[Your assignment]
If a line in the entries includes "needed", show that line.

== Input data

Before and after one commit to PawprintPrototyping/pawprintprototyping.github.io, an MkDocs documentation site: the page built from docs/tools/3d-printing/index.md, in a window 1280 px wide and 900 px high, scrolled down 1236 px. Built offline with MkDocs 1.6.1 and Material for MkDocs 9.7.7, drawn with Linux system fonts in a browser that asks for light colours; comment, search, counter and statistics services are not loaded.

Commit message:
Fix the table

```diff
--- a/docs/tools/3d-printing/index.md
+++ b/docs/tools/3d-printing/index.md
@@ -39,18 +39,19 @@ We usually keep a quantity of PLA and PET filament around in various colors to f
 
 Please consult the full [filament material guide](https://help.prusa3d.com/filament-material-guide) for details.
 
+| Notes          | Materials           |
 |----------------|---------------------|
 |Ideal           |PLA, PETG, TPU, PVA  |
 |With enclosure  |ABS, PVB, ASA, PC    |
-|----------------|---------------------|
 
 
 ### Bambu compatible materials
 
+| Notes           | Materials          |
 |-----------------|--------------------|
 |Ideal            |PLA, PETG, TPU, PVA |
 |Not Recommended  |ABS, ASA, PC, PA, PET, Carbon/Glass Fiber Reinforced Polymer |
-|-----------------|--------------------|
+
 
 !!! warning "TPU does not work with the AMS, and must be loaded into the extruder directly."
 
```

====
== Input data

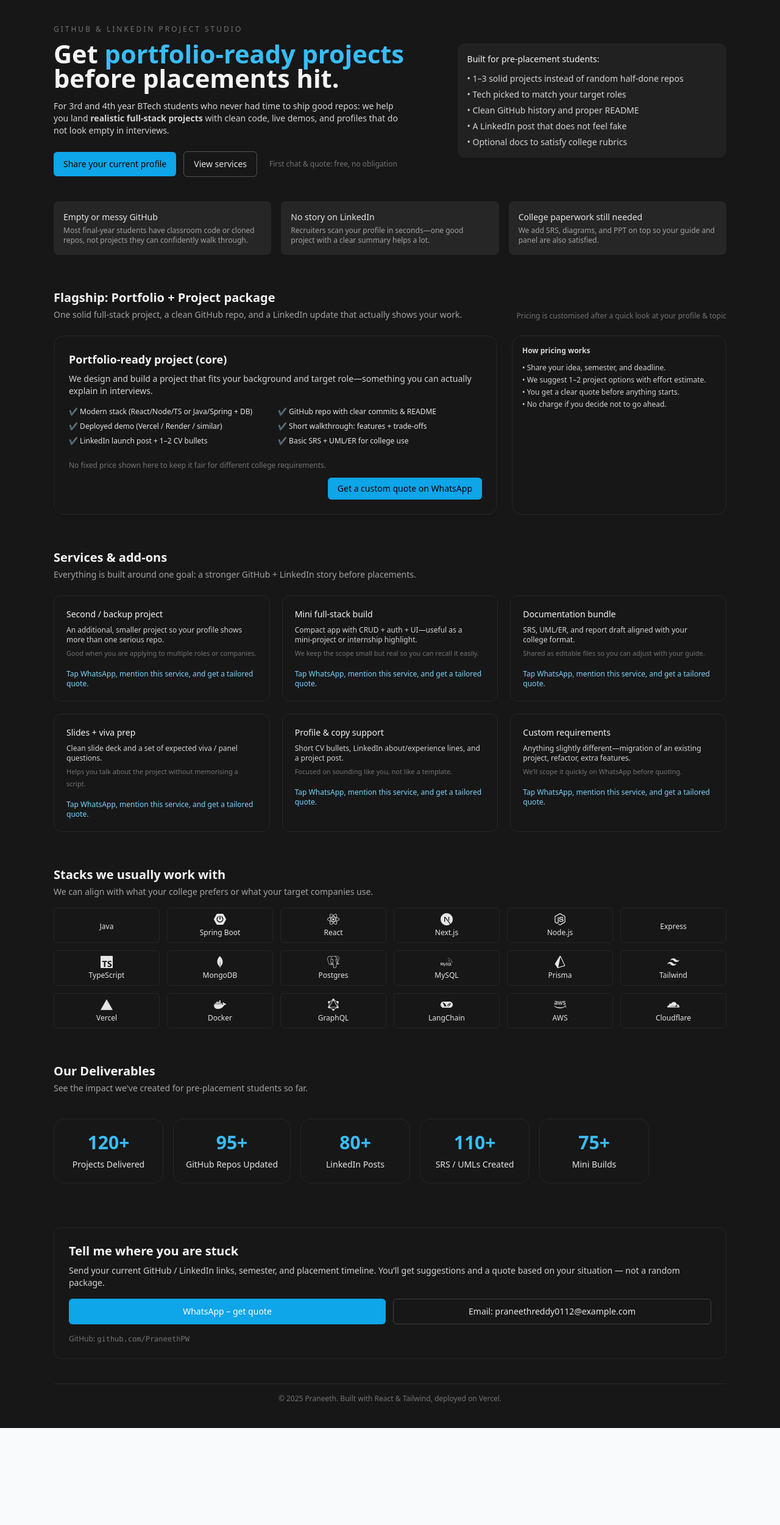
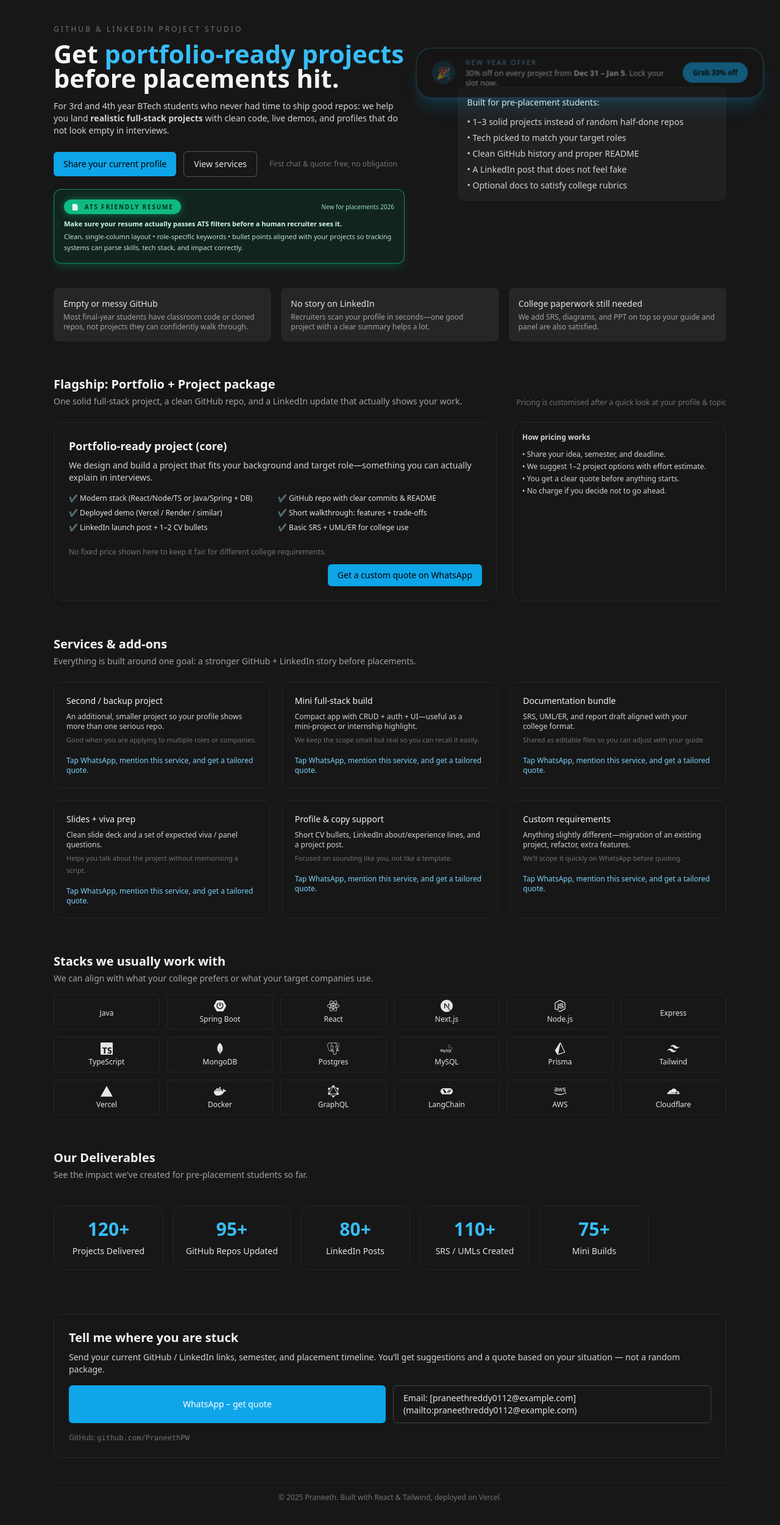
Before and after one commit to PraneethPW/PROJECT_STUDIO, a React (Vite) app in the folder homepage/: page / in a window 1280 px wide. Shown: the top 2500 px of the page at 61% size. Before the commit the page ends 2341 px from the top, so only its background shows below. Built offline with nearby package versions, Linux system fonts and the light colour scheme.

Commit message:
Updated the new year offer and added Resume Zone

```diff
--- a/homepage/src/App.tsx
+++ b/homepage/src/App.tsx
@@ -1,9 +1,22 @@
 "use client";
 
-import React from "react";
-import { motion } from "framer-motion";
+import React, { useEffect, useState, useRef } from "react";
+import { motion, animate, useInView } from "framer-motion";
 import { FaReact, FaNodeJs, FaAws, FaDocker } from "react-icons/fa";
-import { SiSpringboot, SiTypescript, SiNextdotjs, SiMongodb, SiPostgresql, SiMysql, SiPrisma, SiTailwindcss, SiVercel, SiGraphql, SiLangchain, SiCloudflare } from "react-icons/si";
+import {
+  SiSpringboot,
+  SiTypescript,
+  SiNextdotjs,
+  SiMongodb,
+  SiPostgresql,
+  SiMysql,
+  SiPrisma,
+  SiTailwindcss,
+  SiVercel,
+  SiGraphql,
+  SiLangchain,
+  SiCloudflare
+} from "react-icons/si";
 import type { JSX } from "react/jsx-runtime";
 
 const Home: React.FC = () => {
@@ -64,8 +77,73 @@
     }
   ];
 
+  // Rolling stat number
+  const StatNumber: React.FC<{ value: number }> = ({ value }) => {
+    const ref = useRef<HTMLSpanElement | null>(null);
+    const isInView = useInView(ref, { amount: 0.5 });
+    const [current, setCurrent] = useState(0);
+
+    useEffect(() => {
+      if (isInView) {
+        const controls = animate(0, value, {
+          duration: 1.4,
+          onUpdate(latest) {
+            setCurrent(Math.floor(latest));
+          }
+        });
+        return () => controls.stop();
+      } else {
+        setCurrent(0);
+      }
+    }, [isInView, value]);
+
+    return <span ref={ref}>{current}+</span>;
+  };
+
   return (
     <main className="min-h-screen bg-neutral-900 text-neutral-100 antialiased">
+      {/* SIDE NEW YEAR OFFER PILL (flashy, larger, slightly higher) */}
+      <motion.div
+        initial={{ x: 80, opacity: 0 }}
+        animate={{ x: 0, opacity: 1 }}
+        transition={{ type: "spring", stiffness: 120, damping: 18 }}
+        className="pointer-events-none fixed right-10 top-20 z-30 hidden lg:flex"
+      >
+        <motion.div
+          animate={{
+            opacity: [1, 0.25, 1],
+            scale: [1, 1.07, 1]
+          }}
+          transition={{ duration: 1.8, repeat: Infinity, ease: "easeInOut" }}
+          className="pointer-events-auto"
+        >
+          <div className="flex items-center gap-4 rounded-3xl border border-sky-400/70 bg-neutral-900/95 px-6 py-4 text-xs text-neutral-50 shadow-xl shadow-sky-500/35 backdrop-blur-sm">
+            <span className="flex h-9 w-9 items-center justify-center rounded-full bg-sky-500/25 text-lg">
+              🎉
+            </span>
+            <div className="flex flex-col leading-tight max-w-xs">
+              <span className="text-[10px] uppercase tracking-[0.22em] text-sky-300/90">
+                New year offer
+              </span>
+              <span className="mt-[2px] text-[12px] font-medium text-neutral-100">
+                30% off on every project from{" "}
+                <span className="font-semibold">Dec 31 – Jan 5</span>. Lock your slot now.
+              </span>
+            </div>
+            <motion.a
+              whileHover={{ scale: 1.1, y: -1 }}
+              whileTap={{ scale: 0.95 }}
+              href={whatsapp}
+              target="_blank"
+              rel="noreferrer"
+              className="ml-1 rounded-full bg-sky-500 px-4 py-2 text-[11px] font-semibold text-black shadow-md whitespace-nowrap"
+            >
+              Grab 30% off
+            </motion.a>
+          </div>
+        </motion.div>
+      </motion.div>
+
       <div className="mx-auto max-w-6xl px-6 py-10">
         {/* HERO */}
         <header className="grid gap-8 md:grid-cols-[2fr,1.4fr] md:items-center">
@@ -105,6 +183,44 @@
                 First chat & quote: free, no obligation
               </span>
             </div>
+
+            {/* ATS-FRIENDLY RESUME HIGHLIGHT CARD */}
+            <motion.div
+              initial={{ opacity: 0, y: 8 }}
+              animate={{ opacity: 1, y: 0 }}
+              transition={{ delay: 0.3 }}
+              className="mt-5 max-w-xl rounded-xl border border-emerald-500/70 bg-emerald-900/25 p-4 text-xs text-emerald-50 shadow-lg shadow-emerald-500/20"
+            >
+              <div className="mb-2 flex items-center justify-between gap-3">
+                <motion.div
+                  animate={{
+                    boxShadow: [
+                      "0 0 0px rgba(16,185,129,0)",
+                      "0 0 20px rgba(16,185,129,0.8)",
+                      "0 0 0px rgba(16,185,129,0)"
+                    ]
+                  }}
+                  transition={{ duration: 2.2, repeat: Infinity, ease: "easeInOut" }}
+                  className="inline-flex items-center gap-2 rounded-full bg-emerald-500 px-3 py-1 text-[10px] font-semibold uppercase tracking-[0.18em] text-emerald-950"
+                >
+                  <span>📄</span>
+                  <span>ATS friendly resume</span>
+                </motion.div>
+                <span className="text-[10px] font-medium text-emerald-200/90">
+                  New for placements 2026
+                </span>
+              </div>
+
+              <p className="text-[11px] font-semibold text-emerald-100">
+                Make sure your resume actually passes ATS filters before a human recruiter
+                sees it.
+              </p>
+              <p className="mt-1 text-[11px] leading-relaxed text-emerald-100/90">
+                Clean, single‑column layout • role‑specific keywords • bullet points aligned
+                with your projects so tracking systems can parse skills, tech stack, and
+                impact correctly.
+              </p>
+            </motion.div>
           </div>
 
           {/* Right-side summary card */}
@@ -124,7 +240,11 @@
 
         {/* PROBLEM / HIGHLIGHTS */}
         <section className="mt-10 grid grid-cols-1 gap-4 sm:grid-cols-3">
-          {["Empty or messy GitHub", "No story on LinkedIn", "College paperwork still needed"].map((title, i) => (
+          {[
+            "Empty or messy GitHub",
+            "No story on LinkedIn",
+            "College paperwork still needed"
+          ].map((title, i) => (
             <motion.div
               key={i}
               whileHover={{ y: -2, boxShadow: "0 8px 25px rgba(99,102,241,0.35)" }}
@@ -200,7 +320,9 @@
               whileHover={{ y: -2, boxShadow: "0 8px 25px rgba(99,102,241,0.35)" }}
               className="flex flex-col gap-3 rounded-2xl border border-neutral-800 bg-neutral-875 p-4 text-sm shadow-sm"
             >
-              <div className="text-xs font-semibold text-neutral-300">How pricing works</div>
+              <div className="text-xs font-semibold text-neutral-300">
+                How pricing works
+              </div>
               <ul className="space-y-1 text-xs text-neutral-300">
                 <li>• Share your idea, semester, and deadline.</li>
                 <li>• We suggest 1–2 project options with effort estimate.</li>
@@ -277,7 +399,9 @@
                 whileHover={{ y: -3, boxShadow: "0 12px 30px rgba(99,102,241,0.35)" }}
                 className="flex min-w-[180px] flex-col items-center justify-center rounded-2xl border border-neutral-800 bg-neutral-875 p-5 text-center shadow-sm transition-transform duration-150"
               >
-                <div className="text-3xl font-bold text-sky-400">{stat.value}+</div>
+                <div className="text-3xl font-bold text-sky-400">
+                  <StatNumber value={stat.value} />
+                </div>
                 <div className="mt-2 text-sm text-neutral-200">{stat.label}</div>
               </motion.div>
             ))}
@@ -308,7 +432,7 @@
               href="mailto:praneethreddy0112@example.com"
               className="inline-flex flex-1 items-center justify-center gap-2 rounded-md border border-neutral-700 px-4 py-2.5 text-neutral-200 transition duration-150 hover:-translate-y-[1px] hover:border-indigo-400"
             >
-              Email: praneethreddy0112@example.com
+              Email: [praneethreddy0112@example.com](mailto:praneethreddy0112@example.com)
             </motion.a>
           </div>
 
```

====

[Written answer]
-          {["Empty or messy GitHub", "No story on LinkedIn", "College paperwork still needed"].map((title, i) => (
+            "College paperwork still needed"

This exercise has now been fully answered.